=== Section Start ===
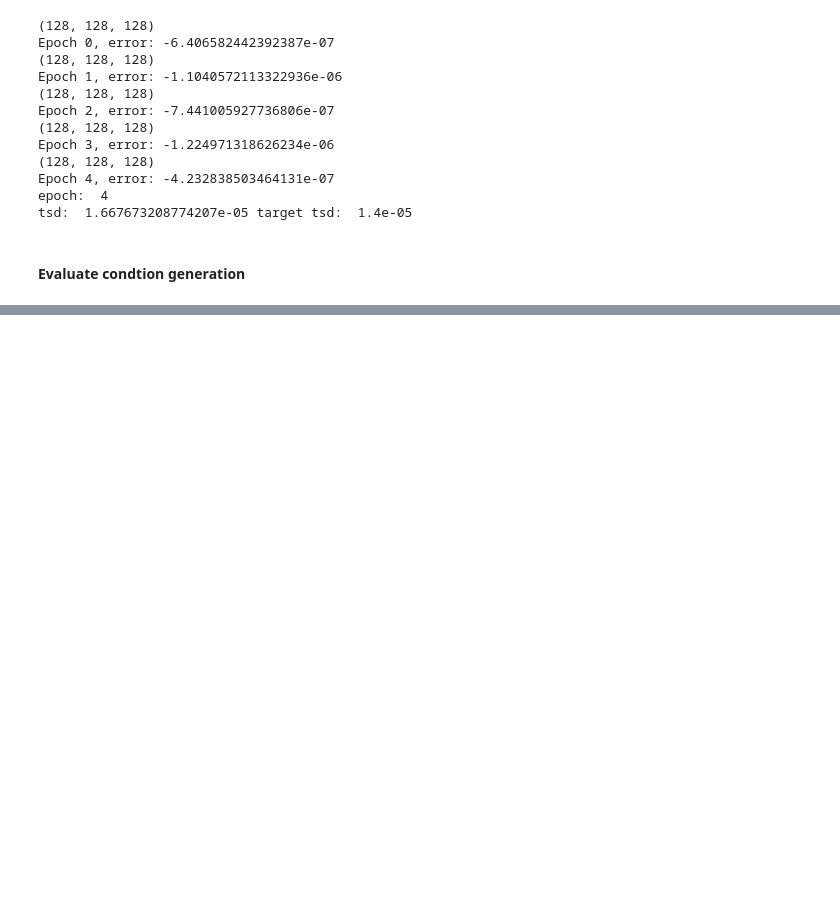
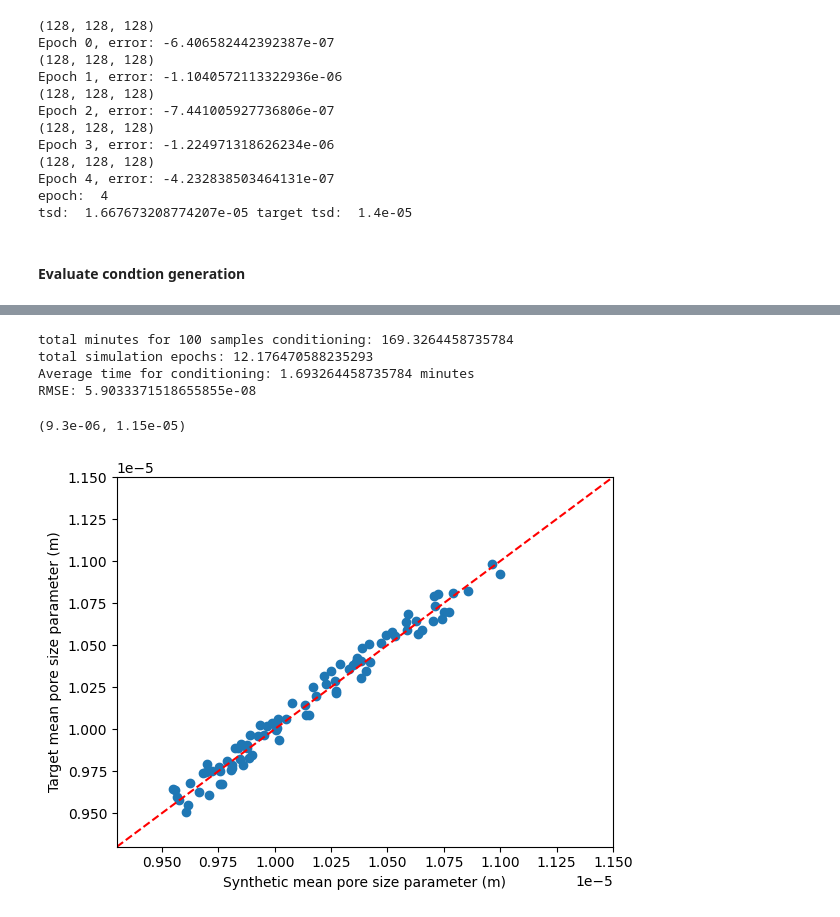
Before and after one commit to ZihanRen/cpgan, a Jupyter notebook: cpgan/eval/control_generation.ipynb, the cells around one changed output, grey strips where cells are left out. Cells and saved outputs as stored; diff of their text form; code cells hidden in the pictures; blank space fills up the shorter version.

```diff
--- a/cpgan/eval/control_generation.ipynb
+++ b/cpgan/eval/control_generation.ipynb
@@ -255,0 +260,29 @@ RMSE: 9.89273509942075
+# %%
+with open('cond_result/psd_dict.pkl', 'rb') as f:
+    data = pickle.load(f)
+print('total minutes for 100 samples conditioning: {}'.format(data['time']/60))
+print('total simulation epochs: {}'.format(sum(data['epoch_list'])/len(data['epoch_list'])))
+print('Average time for conditioning: {} minutes'.format(data['time']/60/100))
+
+# calculate root mean squared error between target list and generated porosity list
+rmse = np.sqrt(np.mean((np.array(data['target_list'])-np.array(data['generate_list']))**2))
+print('RMSE: {}'.format(rmse))
+
+# scatter plot target porosity vs conditional porosity
+plt.figure()
+plt.scatter(data['generate_list'],data['target_list'])
+plt.xlabel('Synthetic mean pore size parameter (m)')
+plt.ylabel('Target mean pore size parameter (m)')
+# generate a line between 0.15 and 0.32
+x = np.linspace(0.93e-05,1.15e-05,100)
+y = x
+plt.plot(x,y,'r--')
+plt.xlim([0.93e-05,1.15e-05])
+plt.ylim([0.93e-05,1.15e-05])
+# %% [output]
+total minutes for 100 samples conditioning: 169.3264458735784
+total simulation epochs: 12.176470588235293
+Average time for conditioning: 1.693264458735784 minutes
+RMSE: 5.9033371518655855e-08
+(9.3e-06, 1.15e-05)
+[figure, added]
```
Also changed, not shown: parts of 3 cells of this notebook.
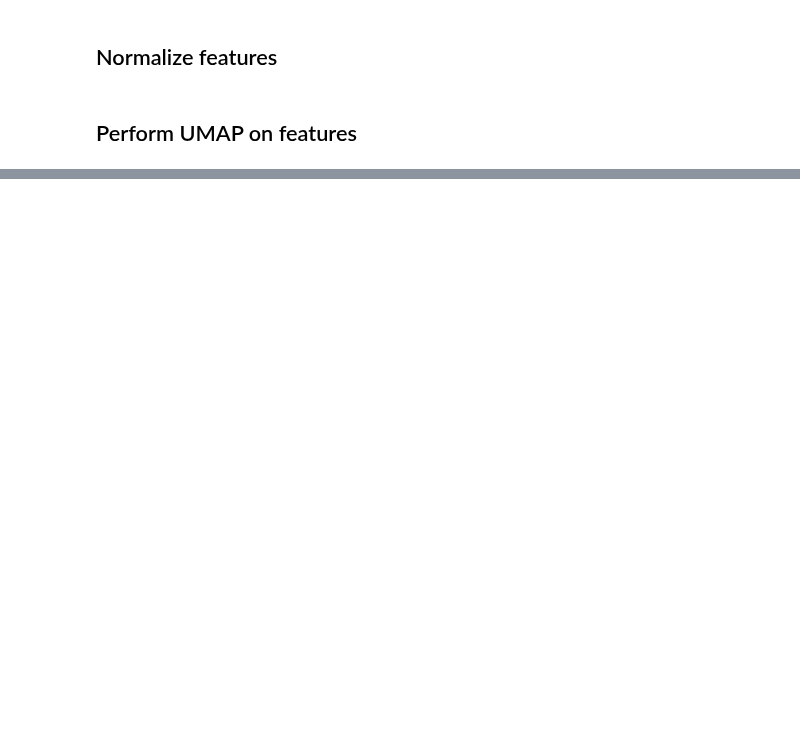
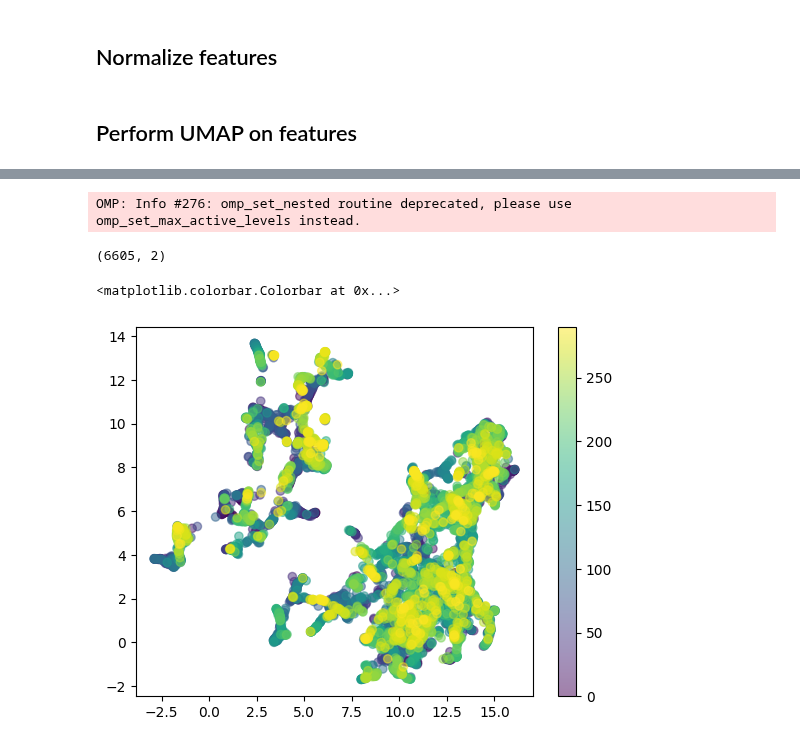
Before and after one commit to xing-lab-pitt/livecellx, a Jupyter notebook: notebooks/tutorial_umap_EBSS_STARV.ipynb, the cells around one changed output, grey strips where cells are left out. Drawn from its saved outputs; the diff is of its cells as text; code cells hidden in the pictures; blank space fills up the shorter version.

```diff
--- a/notebooks/tutorial_umap_EBSS_STARV.ipynb
+++ b/notebooks/tutorial_umap_EBSS_STARV.ipynb
@@ -33,4 +35,8 @@ for sc in scs:
         "sc_level_normalize": True,
     })
 
-parallelize(compute_skimage_regionprops, inputs)
+def compute_skimage_regionprops_wrapper(**input):
+    sc = input["sc"]
+    compute_skimage_regionprops(**input)
+    return sc
+scs = parallelize(compute_skimage_regionprops_wrapper, inputs)
@@ -68,13 +91,23 @@ reducer = umap.UMAP()
 sc_feature_table = sc_feature_table.dropna(axis=1, how="all")
 # %%
 embedding = reducer.fit_transform(sc_feature_table)
+# %% [output]
+OMP: Info #276: omp_set_nested routine deprecated, please use omp_set_max_active_levels instead.
 # %%
 embedding.shape
+# %% [output]
+(6605, 2)
 # %%
 import matplotlib.pyplot as plt
 plt.scatter(
     embedding[:, 0],
     embedding[:, 1],
     c=[sc.timeframe for sc in scs],
+    alpha=0.5,
 )
+# add colorbar
+plt.colorbar()
+# %% [output]
+<matplotlib.colorbar.Colorbar at 0x...>
+[figure, added]
 # %%
```
Also changed, not shown: parts of 6 cells of this notebook.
=== Section End ===
Output each entry shown above exactly as it stands, with all pictures removed.

● **ANSWER TO THE EXERCISE**:
Before and after one commit to ZihanRen/cpgan, a Jupyter notebook: cpgan/eval/control_generation.ipynb, the cells around one changed output, grey strips where cells are left out. Cells and saved outputs as stored; diff of their text form; code cells hidden in the pictures; blank space fills up the shorter version.

```diff
--- a/cpgan/eval/control_generation.ipynb
+++ b/cpgan/eval/control_generation.ipynb
@@ -255,0 +260,29 @@ RMSE: 9.89273509942075
+# %%
+with open('cond_result/psd_dict.pkl', 'rb') as f:
+    data = pickle.load(f)
+print('total minutes for 100 samples conditioning: {}'.format(data['time']/60))
+print('total simulation epochs: {}'.format(sum(data['epoch_list'])/len(data['epoch_list'])))
+print('Average time for conditioning: {} minutes'.format(data['time']/60/100))
+
+# calculate root mean squared error between target list and generated porosity list
+rmse = np.sqrt(np.mean((np.array(data['target_list'])-np.array(data['generate_list']))**2))
+print('RMSE: {}'.format(rmse))
+
+# scatter plot target porosity vs conditional porosity
+plt.figure()
+plt.scatter(data['generate_list'],data['target_list'])
+plt.xlabel('Synthetic mean pore size parameter (m)')
+plt.ylabel('Target mean pore size parameter (m)')
+# generate a line between 0.15 and 0.32
+x = np.linspace(0.93e-05,1.15e-05,100)
+y = x
+plt.plot(x,y,'r--')
+plt.xlim([0.93e-05,1.15e-05])
+plt.ylim([0.93e-05,1.15e-05])
+# %% [output]
+total minutes for 100 samples conditioning: 169.3264458735784
+total simulation epochs: 12.176470588235293
+Average time for conditioning: 1.693264458735784 minutes
+RMSE: 5.9033371518655855e-08
+(9.3e-06, 1.15e-05)
+[figure, added]
```
Also changed, not shown: parts of 3 cells of this notebook.
Before and after one commit to xing-lab-pitt/livecellx, a Jupyter notebook: notebooks/tutorial_umap_EBSS_STARV.ipynb, the cells around one changed output, grey strips where cells are left out. Drawn from its saved outputs; the diff is of its cells as text; code cells hidden in the pictures; blank space fills up the shorter version.

```diff
--- a/notebooks/tutorial_umap_EBSS_STARV.ipynb
+++ b/notebooks/tutorial_umap_EBSS_STARV.ipynb
@@ -33,4 +35,8 @@ for sc in scs:
         "sc_level_normalize": True,
     })
 
-parallelize(compute_skimage_regionprops, inputs)
+def compute_skimage_regionprops_wrapper(**input):
+    sc = input["sc"]
+    compute_skimage_regionprops(**input)
+    return sc
+scs = parallelize(compute_skimage_regionprops_wrapper, inputs)
@@ -68,13 +91,23 @@ reducer = umap.UMAP()
 sc_feature_table = sc_feature_table.dropna(axis=1, how="all")
 # %%
 embedding = reducer.fit_transform(sc_feature_table)
+# %% [output]
+OMP: Info #276: omp_set_nested routine deprecated, please use omp_set_max_active_levels instead.
 # %%
 embedding.shape
+# %% [output]
+(6605, 2)
 # %%
 import matplotlib.pyplot as plt
 plt.scatter(
     embedding[:, 0],
     embedding[:, 1],
     c=[sc.timeframe for sc in scs],
+    alpha=0.5,
 )
+# add colorbar
+plt.colorbar()
+# %% [output]
+<matplotlib.colorbar.Colorbar at 0x...>
+[figure, added]
 # %%
```
Also changed, not shown: parts of 6 cells of this notebook.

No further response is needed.